+44 1803 865913
By: Paul Hillyard
160 pages, 200 col photos
Reformatted, redesigned edition of a popular title first published in 2007. Spiders: hairy, scary monstrosities, or just another animal trying to make a living? With over 100 different families and 40,000 individual species, spiders are among the most successful creatures on the planet. They live almost everywhere, from the Arctic tundra to equatorial rainforest, and come in a diverse range of shapes and sizes, from the tiny Patu digua measuring less than half a millmetre to the immense chicken-eating spider, which can reach a span of 28 cms (11 inches)! Many species of spider live in close promixity to man, which partly explains the ambivalence - or even fear - that many people feel for them.

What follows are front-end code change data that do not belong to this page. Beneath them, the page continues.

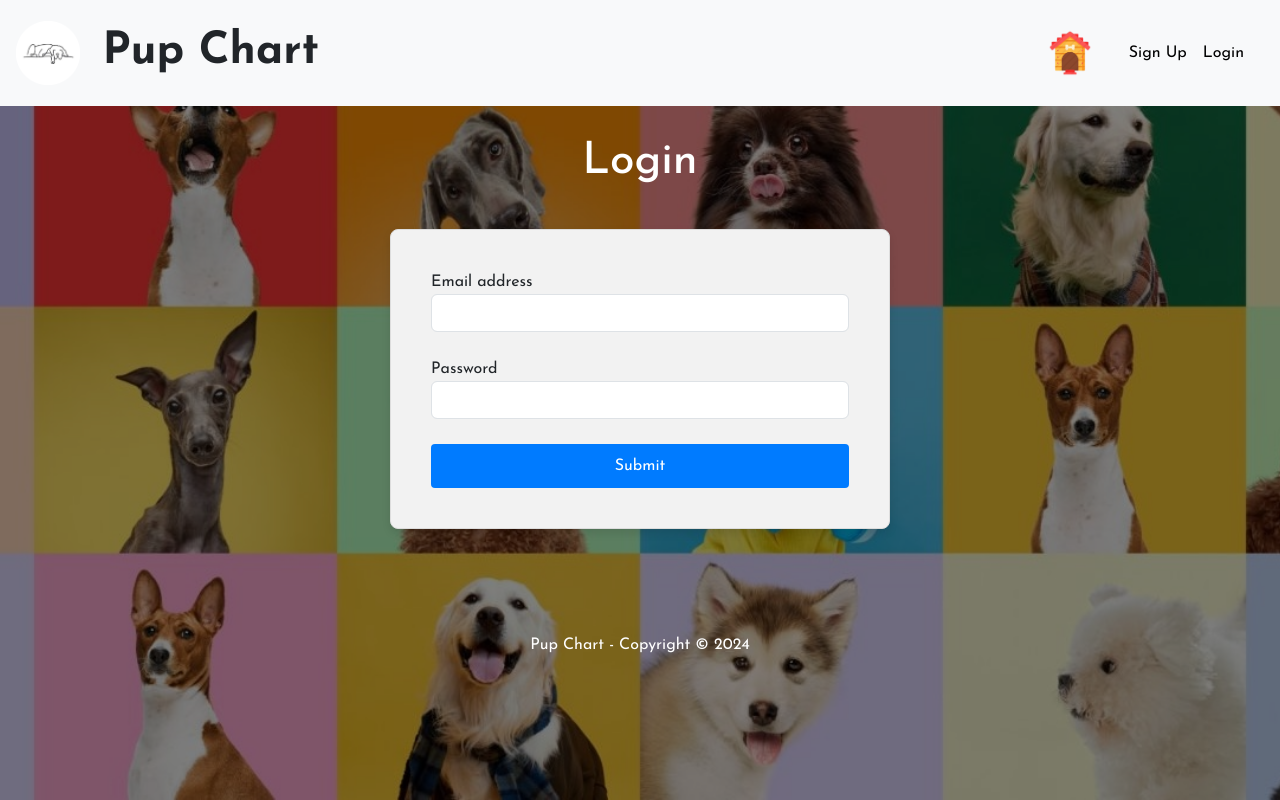
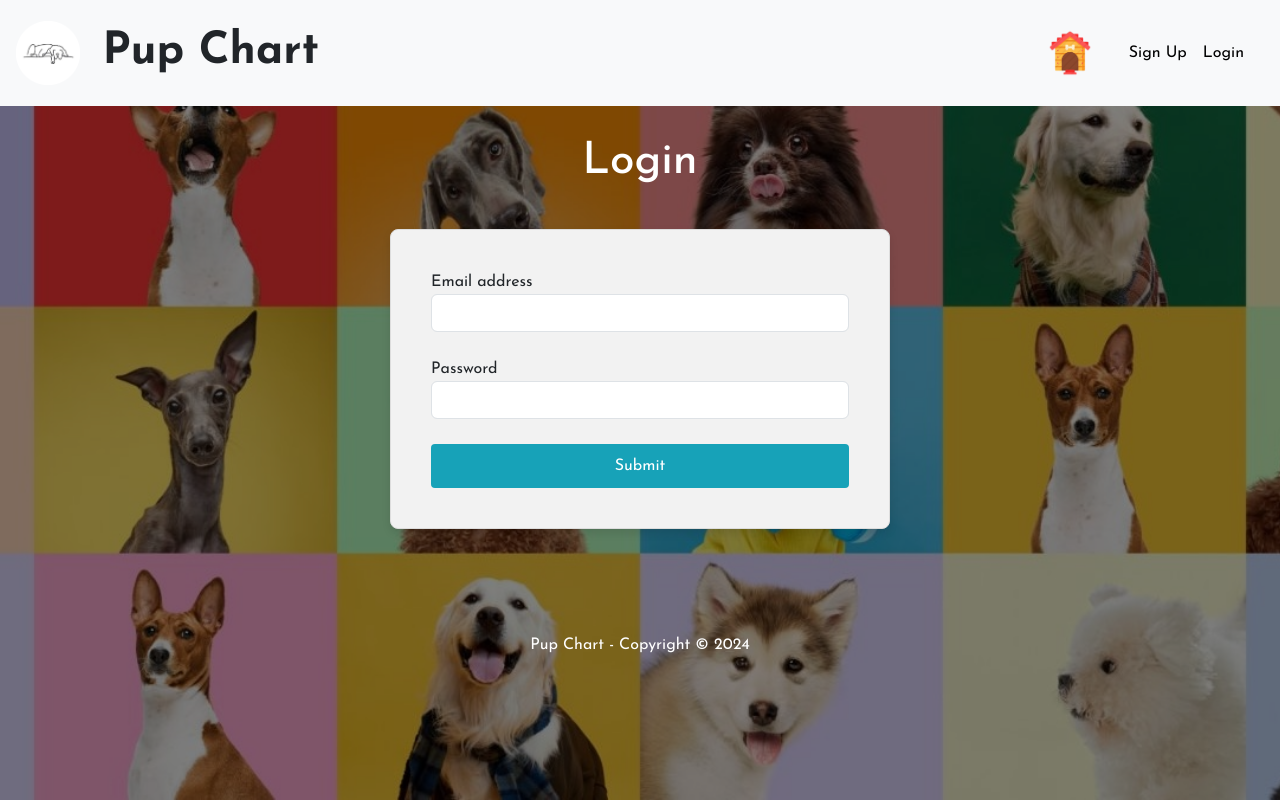
Before and after one commit to andrewmuhn/Pup_Chart, a React (Create React App) app in the folder client/: page /login in a window 1280 px wide. Built offline with nearby package versions, Linux system fonts and the light colour scheme.

Commit message:
Added consistent styling for daycare plan/modal

```diff
--- a/client/src/App.css
+++ b/client/src/App.css
@@ -45,7 +45,8 @@ body {
   width: 100%;
   padding: 10px;
   border-radius: 4px;
-  background-color: #007bff;
+  background-color: #17a2b8;
+  border-color: #17a2b8;
   color: #ffffff;
   border: #ffffff;
   cursor: pointer;
@@ -161,3 +162,27 @@ h2 {
   border-color: #138496;
   color: white;
 }
+
+.btn-primary {
+  color: #fff;
+  background-color: #17a2b8;
+  border-color: #17a2b8;
+}
+
+.btn-danger {
+  color: #fff;
+  background-color: #dc3545;
+  border-color: #dc3545;
+}
+
+.btn-primary:hover{
+  background-color: #138496;
+  border-color: #138496;
+  color: white;
+}
+
+.btn-danger:hover{
+  background-color: #c82333;
+  border-color: #c82333;
+  color: white;
+}
```
Also changed, not shown: client/public/images/wick.webp (added), client/public/images/wick2.webp (added).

This book looks at arachnids in a new way, shedding light on the fascinating lives of these complex and highly adaptable creatures. Illustrated throughout with stunning photographs, author Paul Hillyard lifts the lid on the complex world of spiders, from their hunting strategies and amazing web-spinning skills to their extraordinary courtship displays and devoted care for their young. Written in an engaging, educational and thought-provoking style, the book also explains why people are scared of spiders, why such fear is generally misplaced, and why we should be doing more to look after endangered spider species.
There are currently no reviews for this product. Be the first to review this product!
Paul Hillyard is a leading authority on spiders and a former curator at the Natural History Museum in London. Intrigued by spiders since childhood, he has travelled extensively across the world in search of them. His previous books include Spiders (Collins) and The Book of the Spider: From Arachnophobia to the Love of Spiders (Hutchinson).
Your orders support book donation projects
the world’s foremost supplier of natural history and environmental books
Search and browse over 110,000 wildlife and science products
Multi-currency. Secure worldwide shipping
Wildlife, science and conservation since 1985